RECORDS TO PROCESS:

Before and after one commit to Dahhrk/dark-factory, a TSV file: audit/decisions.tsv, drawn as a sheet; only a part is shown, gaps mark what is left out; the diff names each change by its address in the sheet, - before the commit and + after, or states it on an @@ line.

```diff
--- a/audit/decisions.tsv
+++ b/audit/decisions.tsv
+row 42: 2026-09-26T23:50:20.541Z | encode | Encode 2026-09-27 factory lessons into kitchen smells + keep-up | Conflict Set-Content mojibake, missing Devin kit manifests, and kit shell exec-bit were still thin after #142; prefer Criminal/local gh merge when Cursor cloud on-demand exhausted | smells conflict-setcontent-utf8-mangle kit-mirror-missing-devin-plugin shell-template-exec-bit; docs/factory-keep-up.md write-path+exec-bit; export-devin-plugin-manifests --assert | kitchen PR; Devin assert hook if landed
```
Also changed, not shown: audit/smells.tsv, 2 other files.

YOUR TASK: Everything in the listing above needs to be copied exactly.

TASK SOLUTION:
Before and after one commit to Dahhrk/dark-factory, a TSV file: audit/decisions.tsv, drawn as a sheet; only a part is shown, gaps mark what is left out; the diff names each change by its address in the sheet, - before the commit and + after, or states it on an @@ line.

```diff
--- a/audit/decisions.tsv
+++ b/audit/decisions.tsv
+row 42: 2026-09-26T23:50:20.541Z | encode | Encode 2026-09-27 factory lessons into kitchen smells + keep-up | Conflict Set-Content mojibake, missing Devin kit manifests, and kit shell exec-bit were still thin after #142; prefer Criminal/local gh merge when Cursor cloud on-demand exhausted | smells conflict-setcontent-utf8-mangle kit-mirror-missing-devin-plugin shell-template-exec-bit; docs/factory-keep-up.md write-path+exec-bit; export-devin-plugin-manifests --assert | kitchen PR; Devin assert hook if landed
```
Also changed, not shown: audit/smells.tsv, 2 other files.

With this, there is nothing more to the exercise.